they tend to do so at zero notice. I have been rung up at eight thirty
in the morning to tell me about a previously unscheduled class that is
beginning at nine and I have, on other occasions turned up for a
scheduled class only to find that the school have decided that they
will do exams instead but neglected to inform any of the teachers of
Take this week for example. There are supposed to be a couple of days
holiday coming up on Monday and Tuesday. I asked what days I would be
off and was told that from tomorrow, Wednesday, to Tuesday I wouldn't
have to teach as there are exams this week and the holiday next week.
This was, I was assured, the situation in all the Baiyin schools.
The four of us foreign teachers made plans to take a visit to the
Labrang monastery in Xia-he from Saturday to Monday.
The first thing that went wrong was that one of the schools in Xia-he

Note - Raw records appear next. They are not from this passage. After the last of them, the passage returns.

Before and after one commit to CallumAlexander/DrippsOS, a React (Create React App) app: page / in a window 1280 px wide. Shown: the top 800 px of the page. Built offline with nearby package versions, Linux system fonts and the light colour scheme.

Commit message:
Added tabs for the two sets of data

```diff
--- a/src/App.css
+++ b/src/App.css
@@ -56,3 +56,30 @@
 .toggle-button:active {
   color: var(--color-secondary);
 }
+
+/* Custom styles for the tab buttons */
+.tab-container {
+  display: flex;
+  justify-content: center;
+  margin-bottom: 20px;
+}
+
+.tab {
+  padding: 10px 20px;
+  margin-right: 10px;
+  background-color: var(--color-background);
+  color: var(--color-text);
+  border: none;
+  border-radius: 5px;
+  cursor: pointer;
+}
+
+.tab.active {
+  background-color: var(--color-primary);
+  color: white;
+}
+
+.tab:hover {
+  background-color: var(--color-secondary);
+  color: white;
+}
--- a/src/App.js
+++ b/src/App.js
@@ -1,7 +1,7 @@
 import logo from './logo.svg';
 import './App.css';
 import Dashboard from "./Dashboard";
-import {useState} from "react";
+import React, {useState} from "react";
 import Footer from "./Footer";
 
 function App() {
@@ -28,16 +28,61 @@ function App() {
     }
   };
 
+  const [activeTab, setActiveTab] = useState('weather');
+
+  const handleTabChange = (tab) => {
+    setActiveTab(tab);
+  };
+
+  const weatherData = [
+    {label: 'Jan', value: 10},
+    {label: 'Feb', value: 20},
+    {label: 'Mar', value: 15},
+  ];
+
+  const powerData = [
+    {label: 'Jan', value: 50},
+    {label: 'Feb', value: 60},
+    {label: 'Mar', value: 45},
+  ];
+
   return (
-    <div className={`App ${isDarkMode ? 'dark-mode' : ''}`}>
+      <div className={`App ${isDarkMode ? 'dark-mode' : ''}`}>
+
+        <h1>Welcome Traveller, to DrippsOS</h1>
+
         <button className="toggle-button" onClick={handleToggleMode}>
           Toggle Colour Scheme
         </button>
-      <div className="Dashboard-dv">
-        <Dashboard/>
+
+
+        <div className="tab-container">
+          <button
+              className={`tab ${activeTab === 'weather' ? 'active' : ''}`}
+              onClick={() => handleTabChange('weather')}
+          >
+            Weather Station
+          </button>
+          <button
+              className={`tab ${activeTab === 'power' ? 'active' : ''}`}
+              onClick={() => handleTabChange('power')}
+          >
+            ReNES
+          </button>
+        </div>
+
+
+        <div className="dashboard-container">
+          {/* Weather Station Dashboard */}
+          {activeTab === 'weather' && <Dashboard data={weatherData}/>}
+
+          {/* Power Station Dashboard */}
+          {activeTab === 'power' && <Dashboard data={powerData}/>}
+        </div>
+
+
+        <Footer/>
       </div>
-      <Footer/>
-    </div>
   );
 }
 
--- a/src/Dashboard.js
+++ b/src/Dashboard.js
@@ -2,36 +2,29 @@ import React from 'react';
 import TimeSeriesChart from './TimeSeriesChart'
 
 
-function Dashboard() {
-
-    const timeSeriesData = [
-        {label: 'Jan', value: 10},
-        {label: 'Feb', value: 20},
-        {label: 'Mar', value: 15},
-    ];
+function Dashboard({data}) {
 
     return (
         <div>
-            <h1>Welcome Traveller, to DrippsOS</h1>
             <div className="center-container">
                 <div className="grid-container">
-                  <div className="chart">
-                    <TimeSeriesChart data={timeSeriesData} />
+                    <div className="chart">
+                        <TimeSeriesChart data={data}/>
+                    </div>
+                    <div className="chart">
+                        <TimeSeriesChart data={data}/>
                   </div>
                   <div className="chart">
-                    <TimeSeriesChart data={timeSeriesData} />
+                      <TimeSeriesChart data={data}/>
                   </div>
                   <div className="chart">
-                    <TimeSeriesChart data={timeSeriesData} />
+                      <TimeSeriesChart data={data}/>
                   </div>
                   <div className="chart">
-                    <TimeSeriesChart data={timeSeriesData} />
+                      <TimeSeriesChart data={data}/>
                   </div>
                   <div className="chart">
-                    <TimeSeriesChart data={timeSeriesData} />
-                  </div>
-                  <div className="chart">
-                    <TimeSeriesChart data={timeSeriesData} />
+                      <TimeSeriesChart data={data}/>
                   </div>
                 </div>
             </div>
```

isn't sticking to the timetable. They are doing exams AFTER the
holiday next week and to make sure the students get enough lesson want
their teacher to go to school on Saturday. So only three of us could
Still, plans were made.
Today, as I was leaving, I asked casually for confirmation that I'm
off tomorrow. I was told that I am not off tomorrow. I have to teach.
The exams are now due to be on Thursday, Friday and SATURDAY. This
wouldn't affect the trip but was rather annoying. I had been due to do
Monday and Tuesday this week and Wednesday to Friday next week. Now,
as I have to do both Wednesdays I have to prepare a complete set of
lessons which would normally last a week simply to teach one day.
Ah well. Not a disaster.
What was a disaster was the teacher I know who is from Xia-he. She
informed me that the local police have "requested" that no foreigners
travel in the area because they are expecting "terrorist" activity.
This probably means that they are expecting protests by Tibetan
separatist groups and, frankly, Buddhist "terrorists" aren't all that
terrifying. The trouble is that when the police here ask me not to go
somewhere I find it sensible not to go. There is a very good chance
that they will simply send me straight back and not allow me to stay.
The threat doesn't bother me but the inconvenience of spending all day
getting to a place and not being allowed to stay does. Also there is
always the chance that it might earn me a black mark. While I'm
working here I keep my nose clean and do as I'm told.
So all plans are now off.
We may instead get a day out in the country at the Yellow River (which
I've done before) or a day out in Lanzhou (which is just another city,
which I've also done before). Or we may not. It's difficult to tell
because that would involve making plans and making plans in China is a